» **WORK REQUIRED**
What you return must match the records exactly, except that the pictures are gone.

= = = = = = =

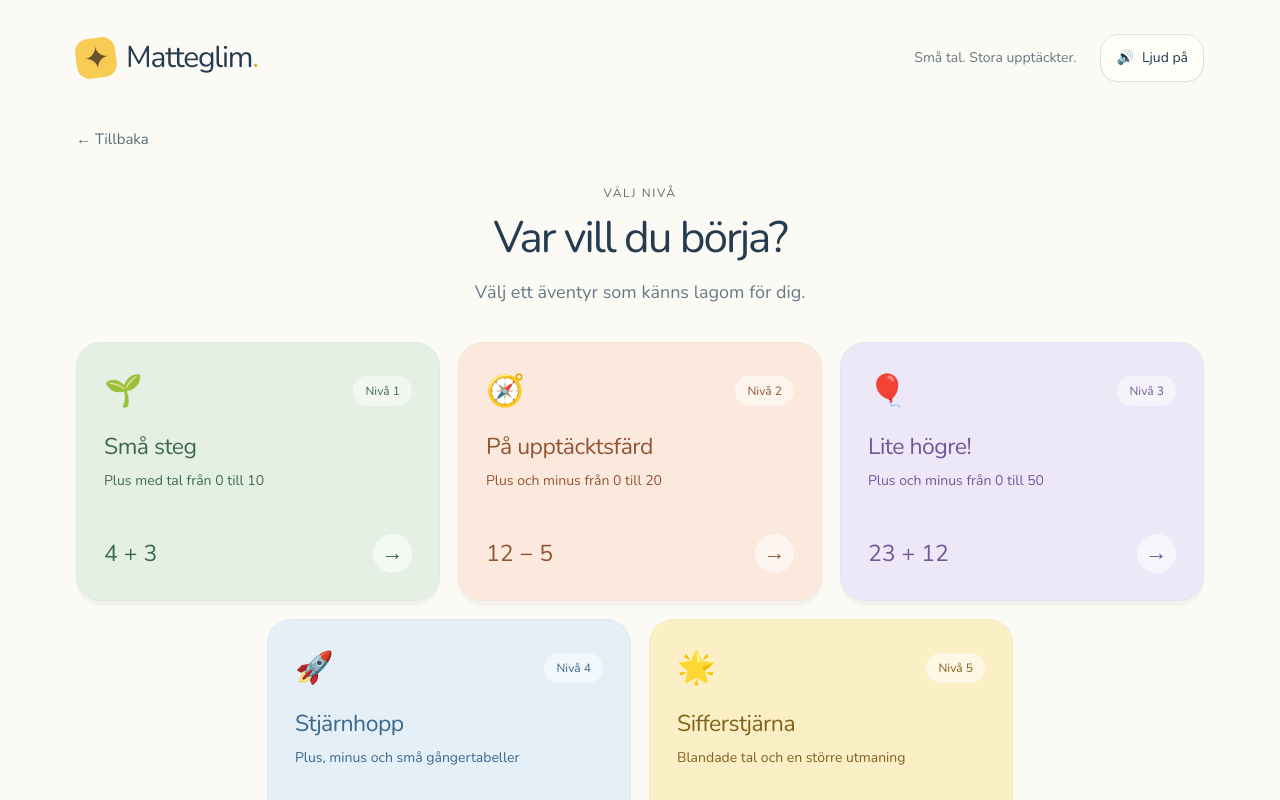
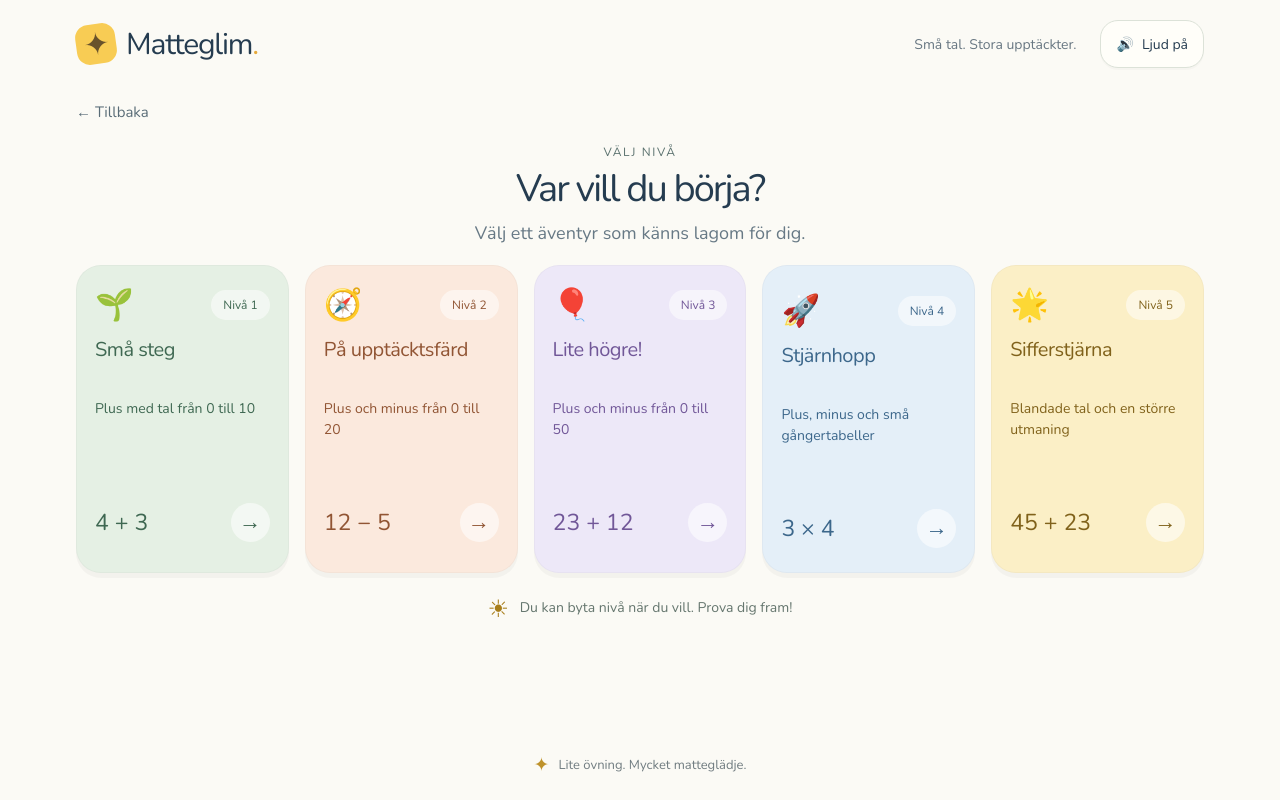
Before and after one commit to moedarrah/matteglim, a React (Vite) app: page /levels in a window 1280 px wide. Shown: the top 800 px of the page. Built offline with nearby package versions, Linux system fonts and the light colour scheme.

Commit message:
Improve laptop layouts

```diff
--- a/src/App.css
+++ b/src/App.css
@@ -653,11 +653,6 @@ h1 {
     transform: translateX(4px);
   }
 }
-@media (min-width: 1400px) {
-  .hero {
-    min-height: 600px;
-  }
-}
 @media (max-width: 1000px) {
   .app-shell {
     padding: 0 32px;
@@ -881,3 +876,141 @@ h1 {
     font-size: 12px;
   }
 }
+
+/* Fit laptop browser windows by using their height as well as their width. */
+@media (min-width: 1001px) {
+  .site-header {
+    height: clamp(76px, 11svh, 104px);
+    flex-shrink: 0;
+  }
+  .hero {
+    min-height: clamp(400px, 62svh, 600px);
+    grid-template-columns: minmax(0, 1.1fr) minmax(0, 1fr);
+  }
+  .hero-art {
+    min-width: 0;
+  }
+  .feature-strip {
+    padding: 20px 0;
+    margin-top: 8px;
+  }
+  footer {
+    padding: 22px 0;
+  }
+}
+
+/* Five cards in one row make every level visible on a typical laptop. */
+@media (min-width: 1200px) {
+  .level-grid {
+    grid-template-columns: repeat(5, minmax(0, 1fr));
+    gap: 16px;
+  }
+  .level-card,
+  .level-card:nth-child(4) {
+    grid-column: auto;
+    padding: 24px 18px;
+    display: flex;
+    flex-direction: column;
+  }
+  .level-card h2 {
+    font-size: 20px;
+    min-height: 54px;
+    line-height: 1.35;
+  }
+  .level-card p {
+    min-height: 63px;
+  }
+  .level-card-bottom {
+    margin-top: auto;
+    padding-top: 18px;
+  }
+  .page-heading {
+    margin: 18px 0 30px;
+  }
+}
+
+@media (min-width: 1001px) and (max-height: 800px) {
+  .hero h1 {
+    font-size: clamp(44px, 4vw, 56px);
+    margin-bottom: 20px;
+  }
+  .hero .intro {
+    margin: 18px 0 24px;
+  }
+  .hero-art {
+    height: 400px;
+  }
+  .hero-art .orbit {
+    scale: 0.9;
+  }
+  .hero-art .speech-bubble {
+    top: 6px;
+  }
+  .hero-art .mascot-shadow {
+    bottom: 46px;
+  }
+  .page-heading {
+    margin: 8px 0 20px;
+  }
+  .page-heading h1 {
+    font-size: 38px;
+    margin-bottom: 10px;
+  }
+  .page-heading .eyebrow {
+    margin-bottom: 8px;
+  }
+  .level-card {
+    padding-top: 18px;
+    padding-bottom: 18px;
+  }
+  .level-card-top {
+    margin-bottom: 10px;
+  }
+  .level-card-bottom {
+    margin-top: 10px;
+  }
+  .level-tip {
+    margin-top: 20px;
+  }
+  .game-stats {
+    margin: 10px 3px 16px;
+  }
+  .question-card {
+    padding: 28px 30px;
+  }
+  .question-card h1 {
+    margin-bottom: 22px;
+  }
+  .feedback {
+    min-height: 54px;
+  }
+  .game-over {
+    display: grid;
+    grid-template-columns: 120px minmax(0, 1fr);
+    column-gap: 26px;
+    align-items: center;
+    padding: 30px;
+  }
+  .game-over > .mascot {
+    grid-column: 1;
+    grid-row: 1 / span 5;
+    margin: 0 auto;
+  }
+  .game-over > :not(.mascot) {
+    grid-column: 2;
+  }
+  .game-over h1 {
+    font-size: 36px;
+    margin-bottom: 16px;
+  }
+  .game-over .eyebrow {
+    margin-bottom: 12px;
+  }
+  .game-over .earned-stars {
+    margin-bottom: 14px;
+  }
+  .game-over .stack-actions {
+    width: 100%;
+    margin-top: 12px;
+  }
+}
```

= = = = = = =

» **YOUR RESPONSE**
Before and after one commit to moedarrah/matteglim, a React (Vite) app: page /levels in a window 1280 px wide. Shown: the top 800 px of the page. Built offline with nearby package versions, Linux system fonts and the light colour scheme.

Commit message:
Improve laptop layouts

```diff
--- a/src/App.css
+++ b/src/App.css
@@ -653,11 +653,6 @@ h1 {
     transform: translateX(4px);
   }
 }
-@media (min-width: 1400px) {
-  .hero {
-    min-height: 600px;
-  }
-}
 @media (max-width: 1000px) {
   .app-shell {
     padding: 0 32px;
@@ -881,3 +876,141 @@ h1 {
     font-size: 12px;
   }
 }
+
+/* Fit laptop browser windows by using their height as well as their width. */
+@media (min-width: 1001px) {
+  .site-header {
+    height: clamp(76px, 11svh, 104px);
+    flex-shrink: 0;
+  }
+  .hero {
+    min-height: clamp(400px, 62svh, 600px);
+    grid-template-columns: minmax(0, 1.1fr) minmax(0, 1fr);
+  }
+  .hero-art {
+    min-width: 0;
+  }
+  .feature-strip {
+    padding: 20px 0;
+    margin-top: 8px;
+  }
+  footer {
+    padding: 22px 0;
+  }
+}
+
+/* Five cards in one row make every level visible on a typical laptop. */
+@media (min-width: 1200px) {
+  .level-grid {
+    grid-template-columns: repeat(5, minmax(0, 1fr));
+    gap: 16px;
+  }
+  .level-card,
+  .level-card:nth-child(4) {
+    grid-column: auto;
+    padding: 24px 18px;
+    display: flex;
+    flex-direction: column;
+  }
+  .level-card h2 {
+    font-size: 20px;
+    min-height: 54px;
+    line-height: 1.35;
+  }
+  .level-card p {
+    min-height: 63px;
+  }
+  .level-card-bottom {
+    margin-top: auto;
+    padding-top: 18px;
+  }
+  .page-heading {
+    margin: 18px 0 30px;
+  }
+}
+
+@media (min-width: 1001px) and (max-height: 800px) {
+  .hero h1 {
+    font-size: clamp(44px, 4vw, 56px);
+    margin-bottom: 20px;
+  }
+  .hero .intro {
+    margin: 18px 0 24px;
+  }
+  .hero-art {
+    height: 400px;
+  }
+  .hero-art .orbit {
+    scale: 0.9;
+  }
+  .hero-art .speech-bubble {
+    top: 6px;
+  }
+  .hero-art .mascot-shadow {
+    bottom: 46px;
+  }
+  .page-heading {
+    margin: 8px 0 20px;
+  }
+  .page-heading h1 {
+    font-size: 38px;
+    margin-bottom: 10px;
+  }
+  .page-heading .eyebrow {
+    margin-bottom: 8px;
+  }
+  .level-card {
+    padding-top: 18px;
+    padding-bottom: 18px;
+  }
+  .level-card-top {
+    margin-bottom: 10px;
+  }
+  .level-card-bottom {
+    margin-top: 10px;
+  }
+  .level-tip {
+    margin-top: 20px;
+  }
+  .game-stats {
+    margin: 10px 3px 16px;
+  }
+  .question-card {
+    padding: 28px 30px;
+  }
+  .question-card h1 {
+    margin-bottom: 22px;
+  }
+  .feedback {
+    min-height: 54px;
+  }
+  .game-over {
+    display: grid;
+    grid-template-columns: 120px minmax(0, 1fr);
+    column-gap: 26px;
+    align-items: center;
+    padding: 30px;
+  }
+  .game-over > .mascot {
+    grid-column: 1;
+    grid-row: 1 / span 5;
+    margin: 0 auto;
+  }
+  .game-over > :not(.mascot) {
+    grid-column: 2;
+  }
+  .game-over h1 {
+    font-size: 36px;
+    margin-bottom: 16px;
+  }
+  .game-over .eyebrow {
+    margin-bottom: 12px;
+  }
+  .game-over .earned-stars {
+    margin-bottom: 14px;
+  }
+  .game-over .stack-actions {
+    width: 100%;
+    margin-top: 12px;
+  }
+}
```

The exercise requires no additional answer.